If someone asked you to list British monarchs, a few names may spring immediately to mind once you were past asking “Why?” Obviously, there is the present head of state, Queen Elizabeth II. Then there’s Henry VIII. Queen Victoria, perhaps? King George III may just get a mention, too. But someone who probably isn’t on your radar is Queen Caroline. And without her, it’s likely that Britain would look very different today.
Caroline behaved unusually for a royal. She was honest, informal – even affectionate – towards her attendants and was known to express strong emotions. An intelligent ruler, she made it her business to interact with some of the greatest minds of the time. Once, she reportedly even tried to resolve a disagreement between Gottfried Leibniz and Isaac Newton!
But perhaps more shockingly, Caroline wasn’t actually born within the borders of her future kingdom. She was, in fact, from the German territory of Ansbach. And thanks to this, Caroline was fluent in three languages: German and French as well as English.
Yet despite her unconventional nature and heritage, Caroline made her way to the top of the British hierarchy. While her husband, George II, was crowned king in 1727, his – to put it kindly – lackluster abilities meant that Caroline would eventually sit on the throne. And although she had an unlikely rise to power, the monarch would go on to become an extremely influential figure in Britain and beyond.
As we have subtly suggested, Caroline was much smarter than her husband. She therefore commanded a high degree of authority in British politics and daily life in general. In fact, at one stage during her time on the throne, Caroline made an important decision. And as it turns out, her actions changed her kingdom forever.
But how did this unusual woman actually come to sit on the throne of Great Britain and Ireland in the first place? Well, the answer is all down to a combination of some unfortunate events, a dose of religious prejudice and problems with succession. We begin in 1688, the year of the Glorious Revolution…
The Revolution led to King James II, a Catholic, being overthrown and replaced by his Protestant daughter, Mary II, and her husband. Then, after the pair died with no heir, Mary’s sister Anne took over. But this led to yet another issue. Sadly, although Anne fell pregnant 17 times, the only child to live beyond babyhood passed away when he was 11. When the queen met her ultimate fate, then, who would be next in line to rule?
Well, Anne did have a half-brother, but he wasn’t exactly popular. James III was splitting his time between France and Italy. A bit of a gadabout, he practically salivated at the prospect of becoming the British monarch. But James was a Catholic, and so parliament was determined to stop him. That led to the Act of Settlement of 1701.
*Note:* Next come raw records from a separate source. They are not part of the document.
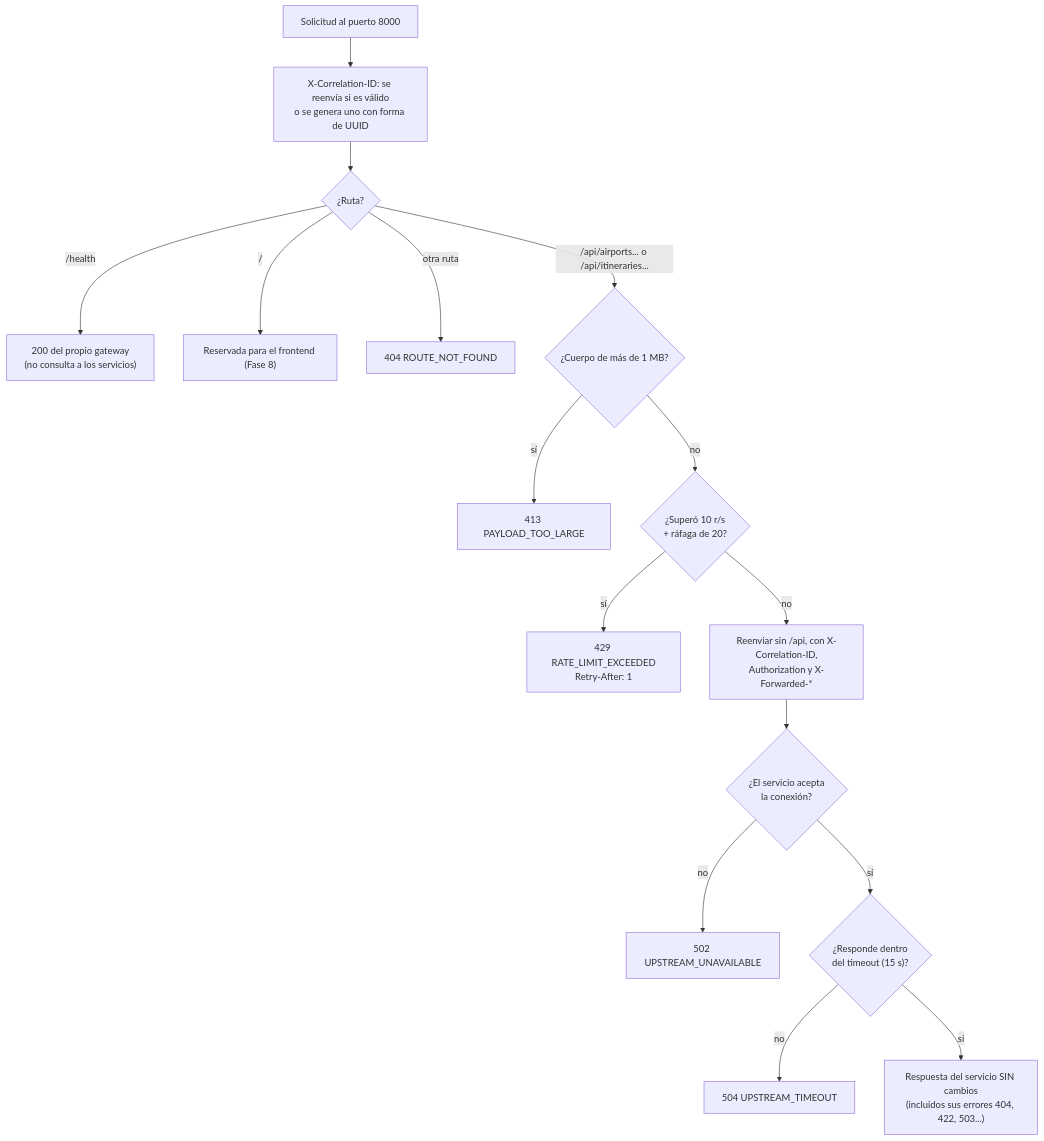
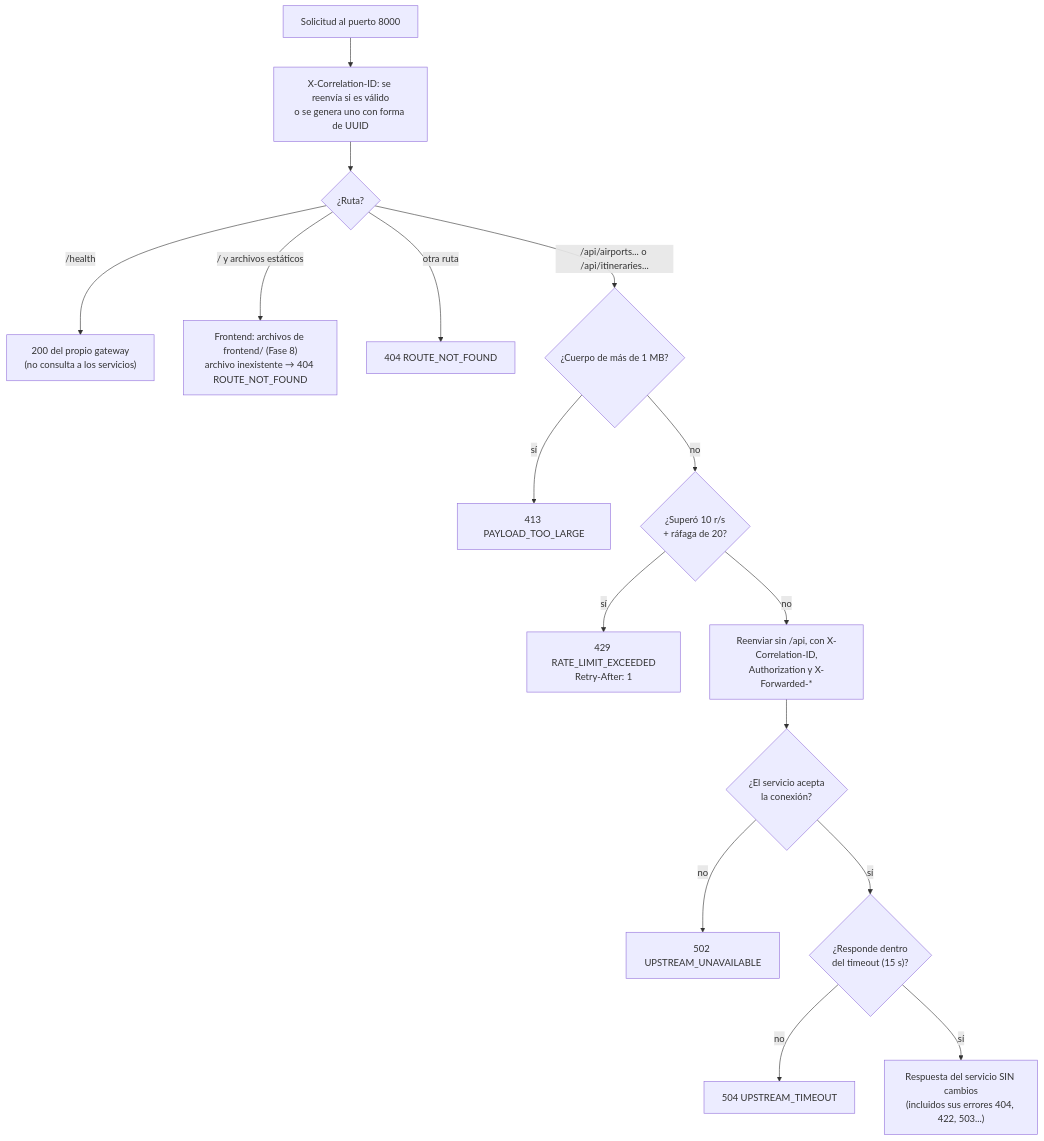
Before and after one commit to JUANGR12192004/sistema-itinerarios-personales: the fifth of 9 diagrams in docs/05-diagramas.md, drawn with Mermaid. The commit also changed other lines of this file and 12 other files, not shown here.

````diff
--- a/docs/05-diagramas.md
+++ b/docs/05-diagramas.md
@@ -254,18 +254,18 @@
 ```mermaid
 flowchart TD
     REQ[Solicitud al puerto 8000] --> CID["X-Correlation-ID: se reenvía si es válido<br/>o se genera uno con forma de UUID"]
     CID --> PATH{¿Ruta?}
     PATH -->|/health| HEALTH["200 del propio gateway<br/>(no consulta a los servicios)"]
-    PATH -->|/| ROOT["Reservada para el frontend (Fase 8)"]
+    PATH -->|"/ y archivos estáticos"| ROOT["Frontend: archivos de frontend/ (Fase 8)<br/>archivo inexistente → 404 ROUTE_NOT_FOUND"]
     PATH -->|otra ruta| NF404["404 ROUTE_NOT_FOUND"]
     PATH -->|"/api/airports... o /api/itineraries..."| SIZE{"¿Cuerpo de más de 1 MB?"}
     SIZE -->|sí| R413["413 PAYLOAD_TOO_LARGE"]
     SIZE -->|no| RL{"¿Superó 10 r/s<br/>+ ráfaga de 20?"}
     RL -->|sí| R429["429 RATE_LIMIT_EXCEEDED<br/>Retry-After: 1"]
     RL -->|no| PROXY["Reenviar sin /api, con X-Correlation-ID,<br/>Authorization y X-Forwarded-*"]
     PROXY --> CONN{"¿El servicio acepta<br/>la conexión?"}
     CONN -->|no| R502["502 UPSTREAM_UNAVAILABLE"]
     CONN -->|sí| TIME{"¿Responde dentro<br/>del timeout (15 s)?"}
     TIME -->|no| R504["504 UPSTREAM_TIMEOUT"]
     TIME -->|sí| PASS["Respuesta del servicio SIN cambios<br/>(incluidos sus errores 404, 422, 503...)"]
 ```
````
This new legislation was designed to stop Catholics from ever taking the throne. Much of the act is in fact still operational today – although the bit about royals marrying “papists” was removed in 2013. Back in the early 18th century, however, it pointed towards Sophia the Dowager Electress of Hanover as Anne’s successor. Sophia isn’t a particularly well-known figure these days, but she was at the heart of Britain’s creative and academic evolution.
Now, the family tree gets a bit complicated here, but stay with us. It’ll be worth it. Sophia was the daughter of Elizabeth, who herself was the daughter of King James I. He ruled England between 1603 and 1625 and – just to confuse matters – was also the Scottish monarch from 1567 to 1625, operating there under the title of James VI.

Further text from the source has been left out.